**How to complete this task**
Pick out all lines of the entries that include the word "Also" and copy them.

+++ Source data

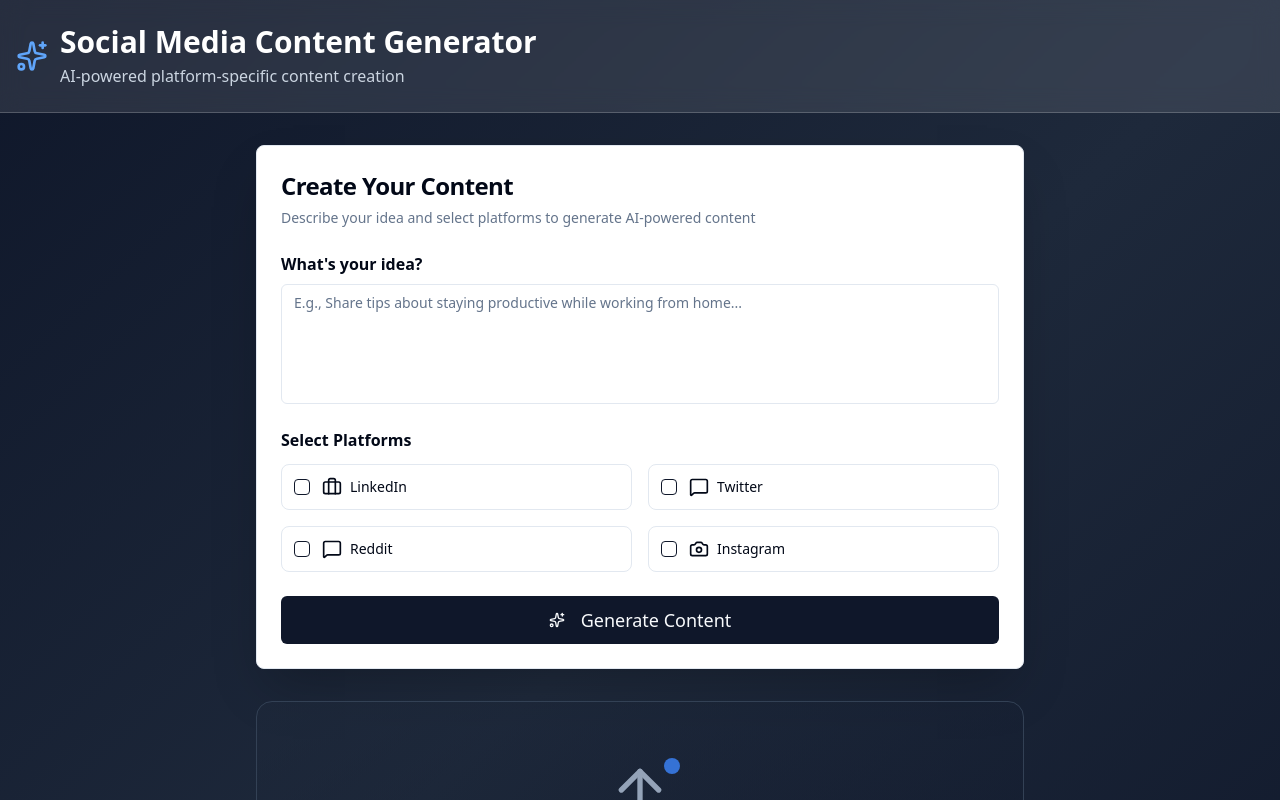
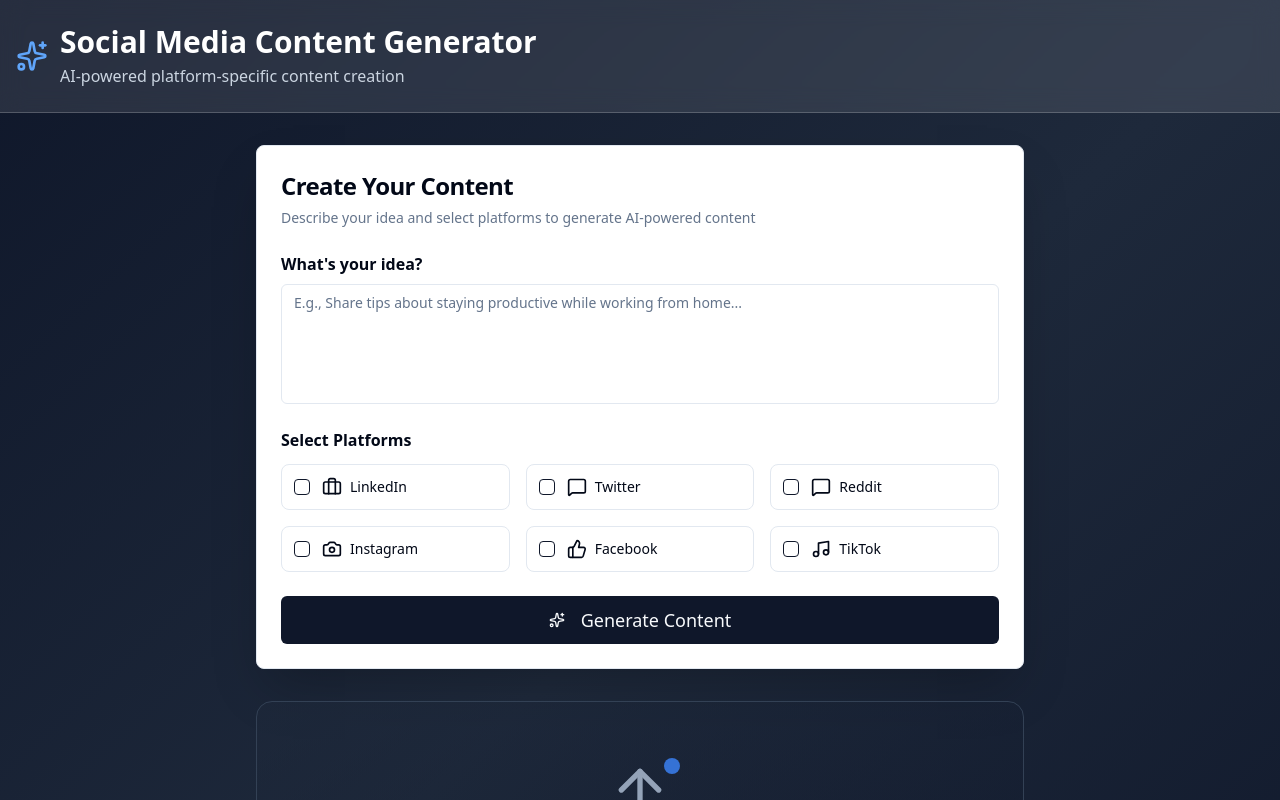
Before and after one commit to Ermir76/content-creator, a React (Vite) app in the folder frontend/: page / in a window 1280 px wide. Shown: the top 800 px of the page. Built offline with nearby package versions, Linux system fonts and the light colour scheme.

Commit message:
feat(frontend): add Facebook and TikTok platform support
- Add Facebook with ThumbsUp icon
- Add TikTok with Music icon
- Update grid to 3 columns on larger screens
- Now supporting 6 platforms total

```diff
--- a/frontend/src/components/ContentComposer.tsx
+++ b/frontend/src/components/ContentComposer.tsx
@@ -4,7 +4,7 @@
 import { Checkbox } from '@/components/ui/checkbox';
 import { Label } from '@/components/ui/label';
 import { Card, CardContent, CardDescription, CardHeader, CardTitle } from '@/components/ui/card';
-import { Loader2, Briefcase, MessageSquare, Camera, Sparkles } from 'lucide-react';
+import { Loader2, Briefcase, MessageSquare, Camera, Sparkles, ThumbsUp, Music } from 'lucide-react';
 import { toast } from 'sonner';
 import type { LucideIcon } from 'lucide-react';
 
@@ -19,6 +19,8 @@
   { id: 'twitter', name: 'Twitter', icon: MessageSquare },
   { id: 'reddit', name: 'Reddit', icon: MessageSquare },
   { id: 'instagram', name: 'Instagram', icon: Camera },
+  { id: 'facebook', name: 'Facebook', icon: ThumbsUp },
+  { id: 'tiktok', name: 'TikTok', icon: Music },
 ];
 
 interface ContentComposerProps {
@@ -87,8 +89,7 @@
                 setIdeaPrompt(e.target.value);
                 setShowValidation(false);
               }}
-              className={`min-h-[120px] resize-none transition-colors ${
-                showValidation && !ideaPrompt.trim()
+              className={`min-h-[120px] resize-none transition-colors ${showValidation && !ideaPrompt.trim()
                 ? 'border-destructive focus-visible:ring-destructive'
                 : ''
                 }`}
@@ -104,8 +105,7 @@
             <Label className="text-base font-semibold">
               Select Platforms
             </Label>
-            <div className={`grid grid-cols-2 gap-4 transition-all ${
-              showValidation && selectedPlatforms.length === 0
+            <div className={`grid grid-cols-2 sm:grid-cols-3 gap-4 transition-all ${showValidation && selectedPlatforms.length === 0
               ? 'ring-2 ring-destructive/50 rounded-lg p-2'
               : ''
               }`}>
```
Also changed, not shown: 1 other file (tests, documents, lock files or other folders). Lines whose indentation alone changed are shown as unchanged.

++++++
+++ Source data

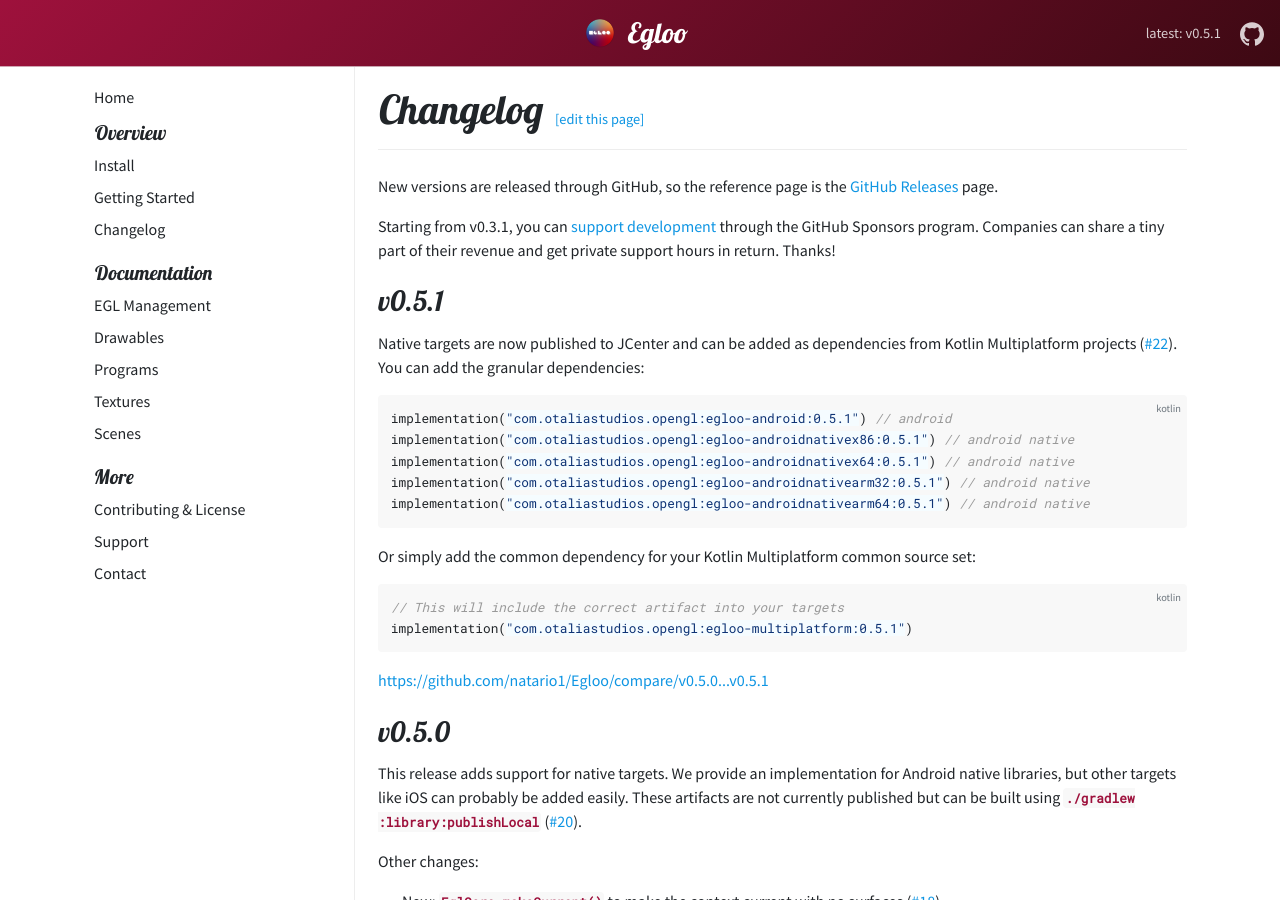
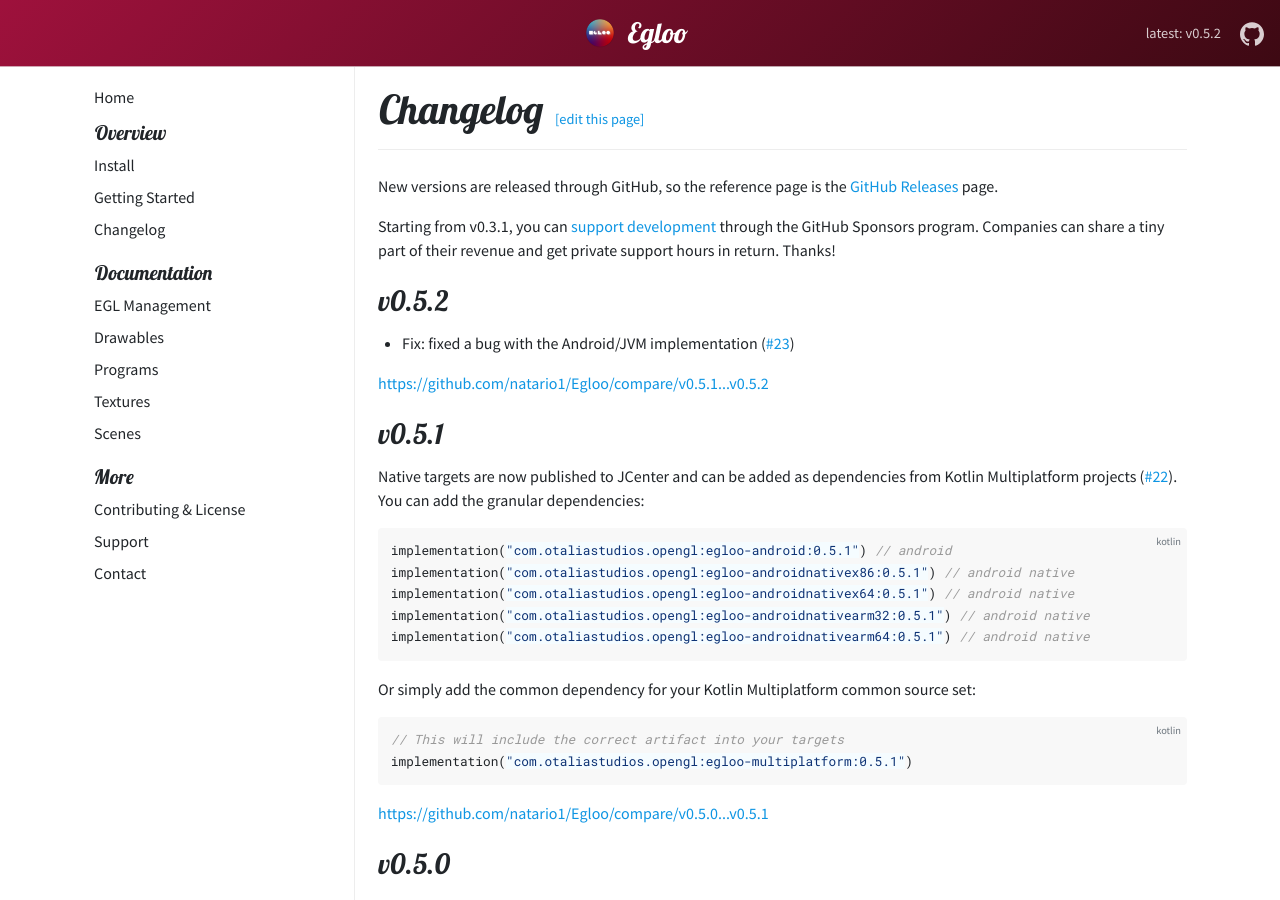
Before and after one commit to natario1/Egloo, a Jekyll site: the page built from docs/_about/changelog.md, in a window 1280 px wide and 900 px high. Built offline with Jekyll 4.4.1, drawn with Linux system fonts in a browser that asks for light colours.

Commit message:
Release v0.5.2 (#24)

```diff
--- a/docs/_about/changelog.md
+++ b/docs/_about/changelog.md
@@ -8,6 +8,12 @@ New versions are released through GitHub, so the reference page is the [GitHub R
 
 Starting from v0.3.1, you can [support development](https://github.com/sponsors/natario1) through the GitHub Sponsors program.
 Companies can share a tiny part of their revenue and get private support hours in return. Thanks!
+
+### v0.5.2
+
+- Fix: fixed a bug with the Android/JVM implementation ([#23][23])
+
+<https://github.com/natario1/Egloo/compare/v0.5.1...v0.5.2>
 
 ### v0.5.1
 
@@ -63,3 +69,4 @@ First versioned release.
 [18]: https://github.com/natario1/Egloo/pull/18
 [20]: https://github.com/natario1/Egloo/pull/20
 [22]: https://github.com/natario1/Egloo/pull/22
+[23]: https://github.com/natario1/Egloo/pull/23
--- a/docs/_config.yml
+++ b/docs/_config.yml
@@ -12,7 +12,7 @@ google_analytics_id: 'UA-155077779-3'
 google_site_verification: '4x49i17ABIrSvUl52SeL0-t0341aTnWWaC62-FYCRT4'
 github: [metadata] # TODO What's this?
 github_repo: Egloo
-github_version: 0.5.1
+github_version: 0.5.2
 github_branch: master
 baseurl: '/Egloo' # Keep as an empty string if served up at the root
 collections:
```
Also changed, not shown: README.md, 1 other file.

++++++
+++ Source data

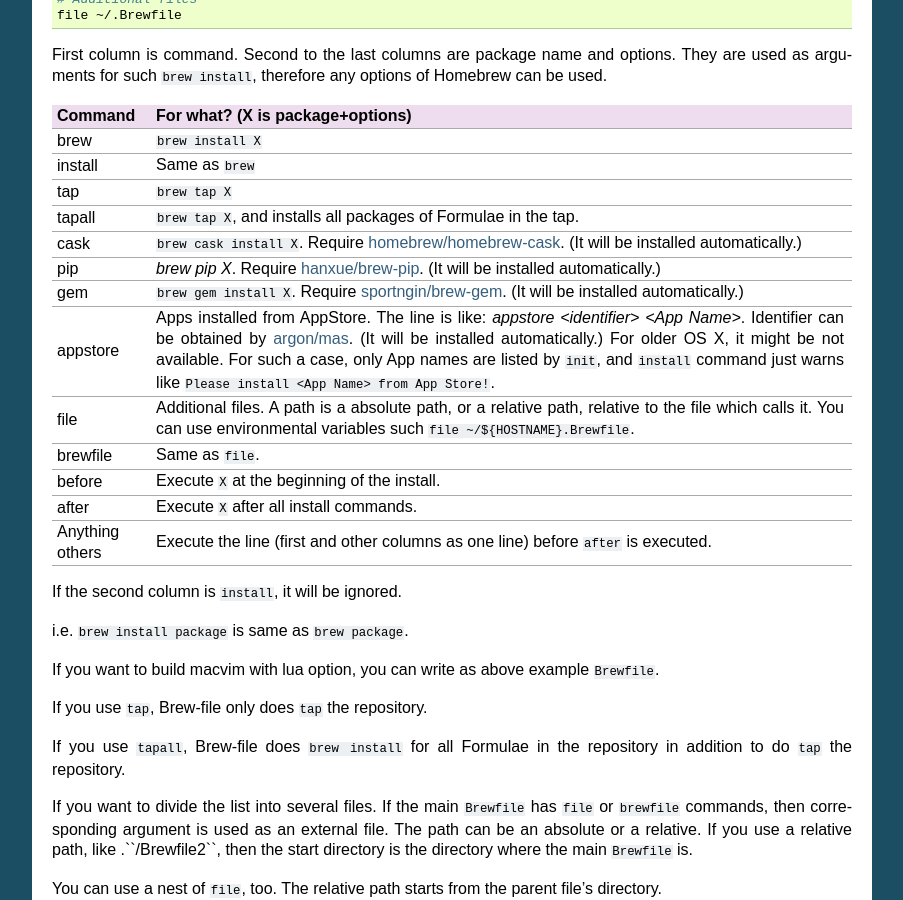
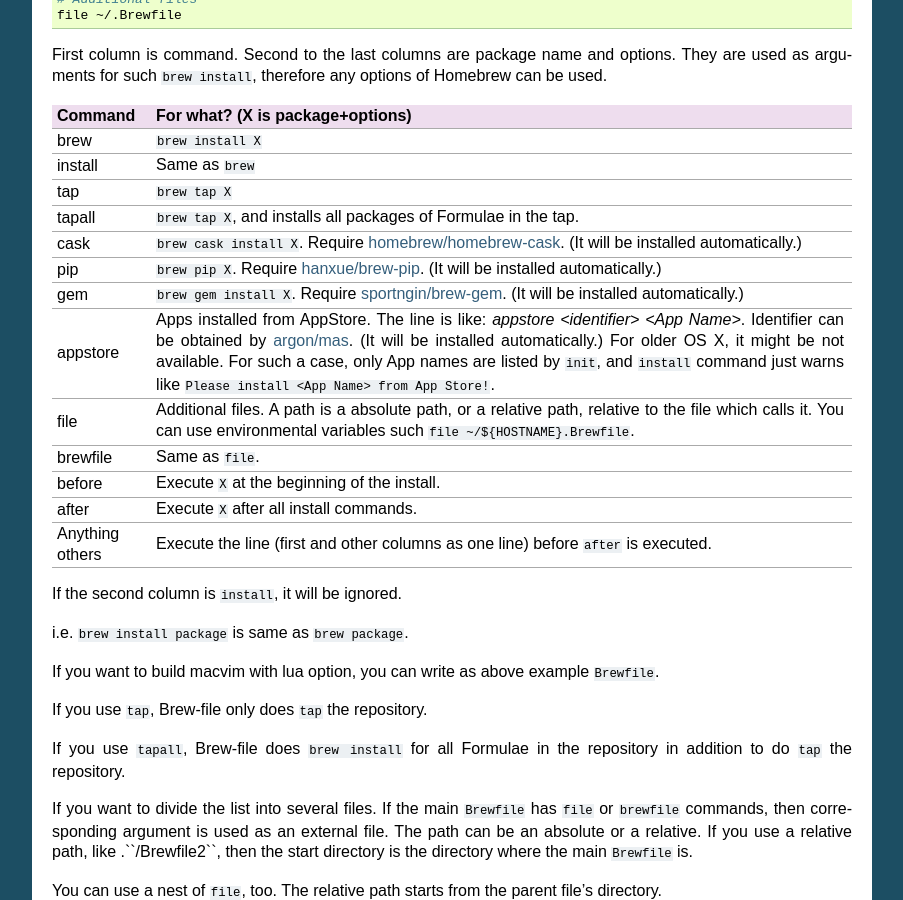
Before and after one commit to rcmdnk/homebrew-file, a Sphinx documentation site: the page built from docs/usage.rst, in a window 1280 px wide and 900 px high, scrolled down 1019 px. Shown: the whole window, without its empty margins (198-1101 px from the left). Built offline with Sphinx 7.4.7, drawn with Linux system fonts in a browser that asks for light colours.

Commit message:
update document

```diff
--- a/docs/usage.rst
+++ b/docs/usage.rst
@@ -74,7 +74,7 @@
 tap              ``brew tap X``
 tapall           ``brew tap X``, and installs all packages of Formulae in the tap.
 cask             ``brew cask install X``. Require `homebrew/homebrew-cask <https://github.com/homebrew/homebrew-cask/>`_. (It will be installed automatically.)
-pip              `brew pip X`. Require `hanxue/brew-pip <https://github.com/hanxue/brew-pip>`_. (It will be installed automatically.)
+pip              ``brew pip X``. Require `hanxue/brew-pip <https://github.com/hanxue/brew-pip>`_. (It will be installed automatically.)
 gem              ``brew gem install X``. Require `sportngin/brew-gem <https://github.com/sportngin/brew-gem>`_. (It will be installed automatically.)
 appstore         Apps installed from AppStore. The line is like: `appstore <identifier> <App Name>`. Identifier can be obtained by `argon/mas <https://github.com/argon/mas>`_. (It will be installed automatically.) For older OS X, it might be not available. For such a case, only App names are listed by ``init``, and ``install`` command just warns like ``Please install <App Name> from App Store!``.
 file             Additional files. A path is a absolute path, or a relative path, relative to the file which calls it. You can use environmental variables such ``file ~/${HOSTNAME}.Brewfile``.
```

++++++

**Problem solution**
Also changed, not shown: 1 other file (tests, documents, lock files or other folders). Lines whose indentation alone changed are shown as unchanged.
Also changed, not shown: README.md, 1 other file.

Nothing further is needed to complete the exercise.